Have you ever listened to a CD or heard song for the first time in a service and found yourself floored by the implications of the words? Sometimes it is the utter truthfulness of the message; other times it’s the insight the concept gives us into the holiness, great-ness or awesomeness of God.
This happened to me a fews days after Christmas when I opened Chris Tomlin‘s “See the Morning” CD. The more I hear the song, the more I feel I should draw other’s attention to it.
The first verse of the song, “Glory in the Highest” starts…
“You are the first
You go before
You are the last
Lord, You’re the encore”
We often hear the words of Jesus, written for us in Revelation 1:8, “I am the Alpha and the Omega” (NCV). If you haven’t heard it before, these are the first and the last letters of the Greek alphabet. For the One described by John as “the Word” or logos (see John 1), it is a poignant statement, for Jesus declares Himself as the beginning and end of all that might be said through the written word.
The rest of the verse points to the theological concept of the eternity of God. In this case, it directly relates to Christ. “I am the One who is and was and is coming” (NCV). The “pre-existence” of Christ is also derived from John 1:1-2 (“In the beginning there was the Word…”), and John 8:58.
We often take these two concepts and join them together, declaring that God (Father, Son and Spirit) is the first of all things and the last of all things.
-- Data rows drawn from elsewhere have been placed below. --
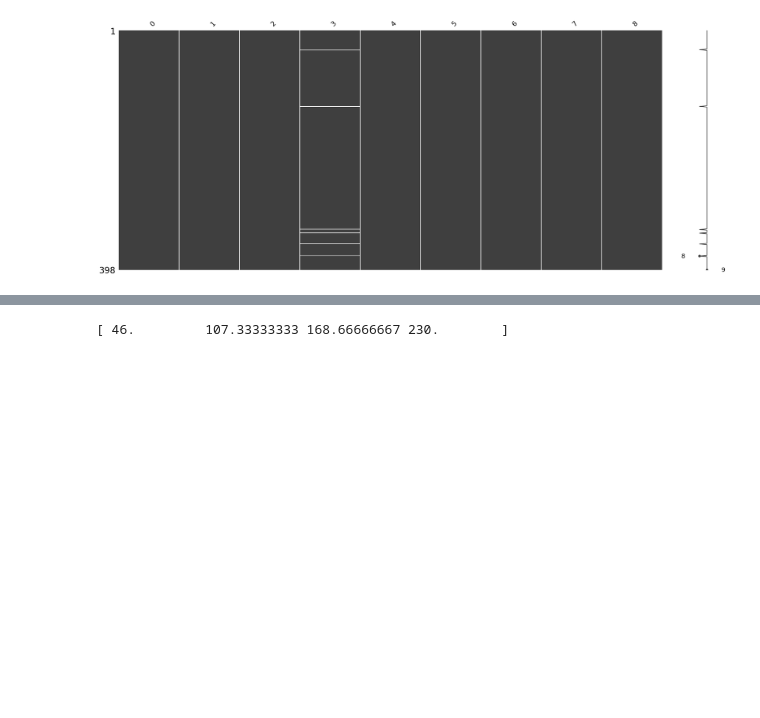
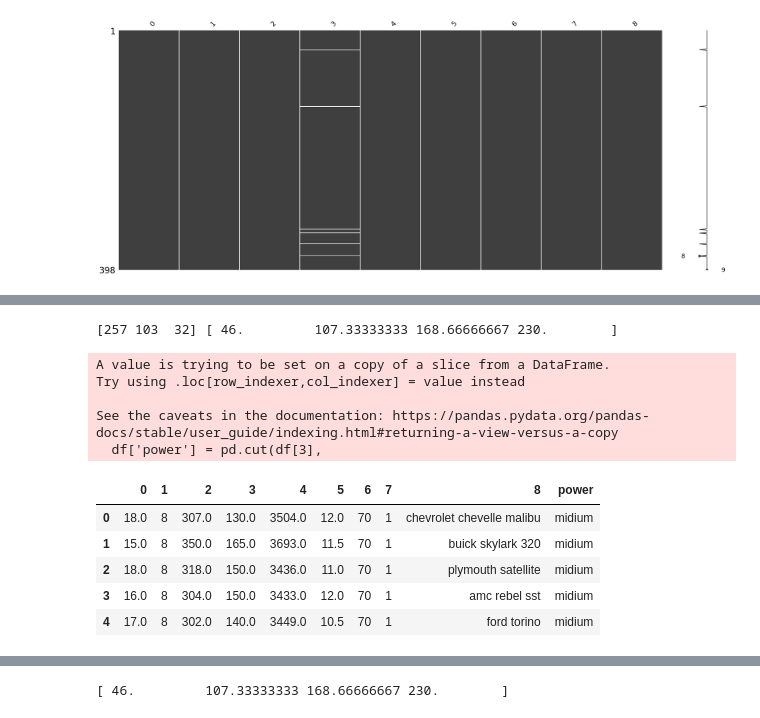
Before and after one commit to sallydeveloperr/pandas-data-analysis, a Jupyter notebook: part5/5.10_data_binning.ipynb, the cells around one changed output, grey strips where cells are left out. Cells and saved outputs as stored; diff of their text form; code cells hidden in the pictures; blank space fills up the shorter version.

```diff
--- a/part5/5.10_data_binning.ipynb
+++ b/part5/5.10_data_binning.ipynb
@@ -72 +77,26 @@ df[3].hist(bins=3)
 [figure]
+# %%
+# 구간을 직접 지정  pd.cut  Domain 지식이 있을때...
+# 마력 low/ medium /hight
+import numpy as np
+cnt,bins = np.histogram(df[3],bins=3)
+print(cnt, bins)
+labels = ['low','midium','hight']
+df['power'] = pd.cut(df[3],
+    bins = bins,
+    labels = labels
+)
+df.head()
+# %% [output]
+[257 103  32] [ 46.         107.33333333 168.66666667 230.        ]
+A value is trying to be set on a copy of a slice from a DataFrame.
+Try using .loc[row_indexer,col_indexer] = value instead
+
+See the caveats in the documentation: https://pandas.pydata.org/pandas-docs/stable/user_guide/indexing.html#returning-a-view-versus-a-copy
+  df['power'] = pd.cut(df[3],
+|  | 0 | 1 | 2 | 3 | 4 | 5 | 6 | 7 | 8 | power |
+| 0 | 18.0 | 8 | 307.0 | 130.0 | 3504.0 | 12.0 | 70 | 1 | chevrolet chevelle malibu | midium |
+| 1 | 15.0 | 8 | 350.0 | 165.0 | 3693.0 | 11.5 | 70 | 1 | buick skylark 320 | midium |
+| 2 | 18.0 | 8 | 318.0 | 150.0 | 3436.0 | 11.0 | 70 | 1 | plymouth satellite | midium |
+| 3 | 16.0 | 8 | 304.0 | 150.0 | 3433.0 | 12.0 | 70 | 1 | amc rebel sst | midium |
+| 4 | 17.0 | 8 | 302.0 | 140.0 | 3449.0 | 10.5 | 70 | 1 | ford torino | midium |
```
Also changed, not shown: parts of 4 cells of this notebook.
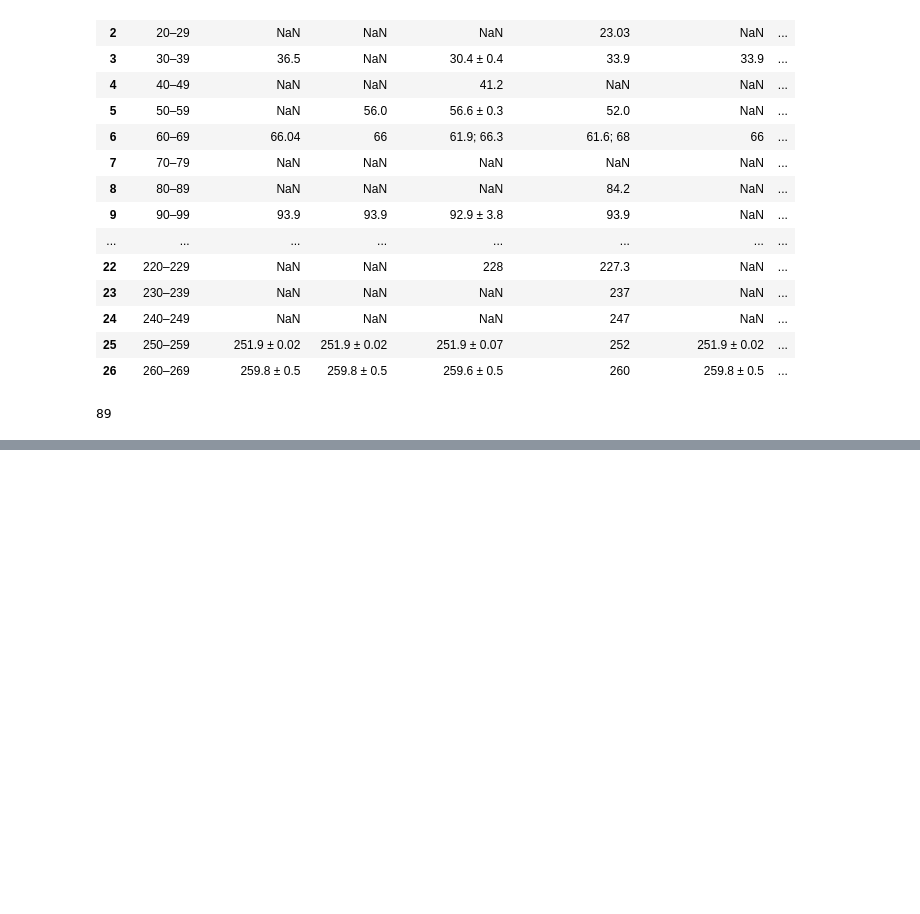
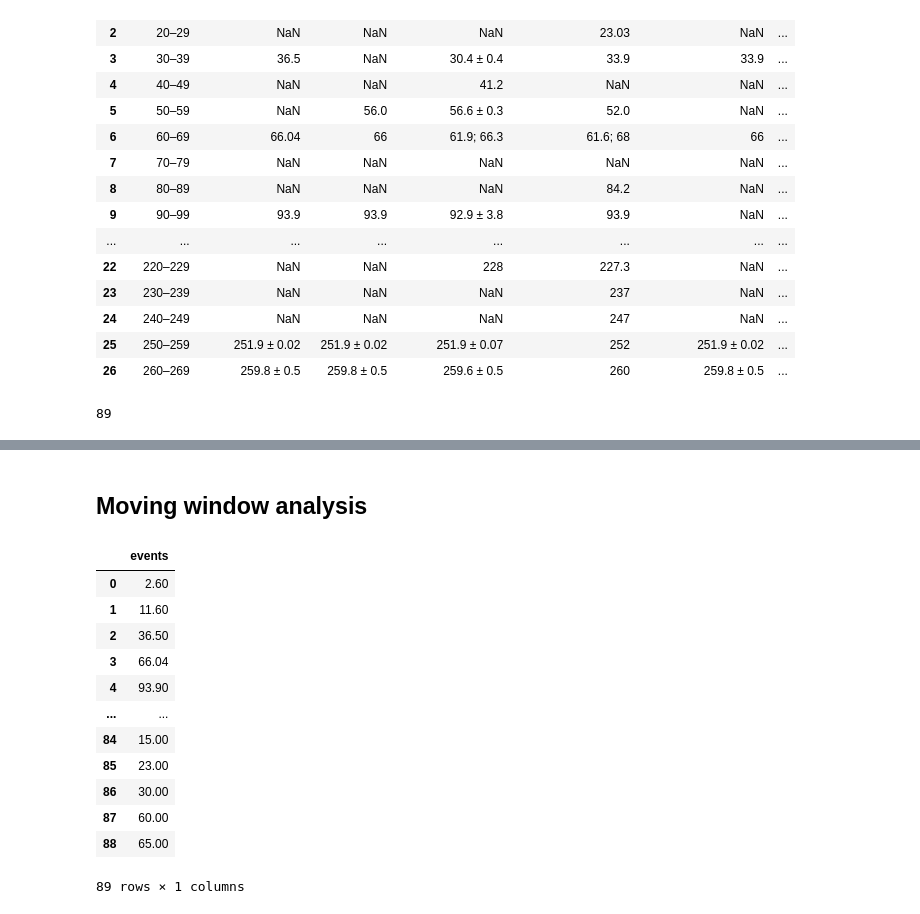
Before and after one commit to ieferreira/geological-menagerie, a Jupyter notebook: PulsesEarth/pulsesEarth.ipynb, the cells around one changed output, grey strips where cells are left out. Saved outputs shown, nothing was run; the diff lists cells and outputs as text; code cells hidden in the pictures; blank space fills up the shorter version.

```diff
--- a/PulsesEarth/pulsesEarth.ipynb
+++ b/PulsesEarth/pulsesEarth.ipynb
@@ -159,0 +141,20 @@ The file will have its original line endings in your working directory
+# %% [markdown]
+## Moving window analysis
+# %%
+dates = pd.DataFrame(cleaned_dates)
+dates.columns = ["events"]
+dates
+# %% [output]
+|  | events |
+| 0 | 2.60 |
+| 1 | 11.60 |
+| 2 | 36.50 |
+| 3 | 66.04 |
+| 4 | 93.90 |
+| ... | ... |
+| 84 | 15.00 |
+| 85 | 23.00 |
+| 86 | 30.00 |
+| 87 | 60.00 |
+| 88 | 65.00 |
+89 rows × 1 columns
```
Also changed, not shown: parts of 16 cells of this notebook, 1 other file.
He exists in eternity past, present and future. He is the beginning, the Originator and Creator, and He is the Sustainer of all.
But Tomlin and his co-composers give us a glimpse into what might seem difficult to grasp, assuming we’ve even taken the time ponder the mystery of it all. Let’s take a quick look at two of the statements in this song.
“You go before”
To be the first for His brothers and sisters (that’s us), our Lord goes out before us. How blessed we are to have a God who has been tempted as we are tempted; who felt pain, sorrow and death, as well as joy, life and resurrection.
In every situation in life that we face, be it exhilirating and blissful, or trying and difficult, our elder Brother goes before us and only lets pass what we are able to bear (see 1 Corinthians 10:13), and what can be used to form a greater good for us in the end (see Philippians 1:6).
There is nothing that takes God by surprise, for He sees the beginning and the end simultaneously. We are finite beings with limited experience and understanding. But God is infinite, knowing and seeing and working what we cannot. But He doesn’t send His children into this evil world blind. He sends His only begotten before us.
“Lord, You’re the encore”
Webster defines an encore as “an audience’s demand for a repeat performance.”
Have you ever experienced a great outpouring of the holy Presence of God in a service? Have you seen someone crippled, bound to a wheelchair beyond all medical hope for a “normal life,” raised up and healed by the power of God?
If you have, what was your response? I highly doubt that you just gave a proper little clap and then sat down and went on with your day. These experiences, (1) a greater manifestation of God’s presence and (2) the display of His miraculous power should leave us desire more of Him, His presence and His power.
Have you read the end of the book of Revelation and seen how the current heaven and earth are destroyed, followed by God’s creation of a new one? He knows we won’t be content with life on a “higher plane” of oblivion, not so much because we are greedy or needy, but because will (if we don’t already) understand the amazing miracle and blessing of the Creation. When the old is gone, we will cry out for God’s encore.
“I hear a loud shout from the throne, saying, ‘Look, the home of God is now among his people! He will live with them, and they will be his people. God himself will be with them. He will remove all of their sorrows, and there will be no more death or sorrow or crying or pain. For the old world and its evils are gone forever'” (Revelation 21:3-4, NLT).
Chris Tomlin’s, “See the Morning”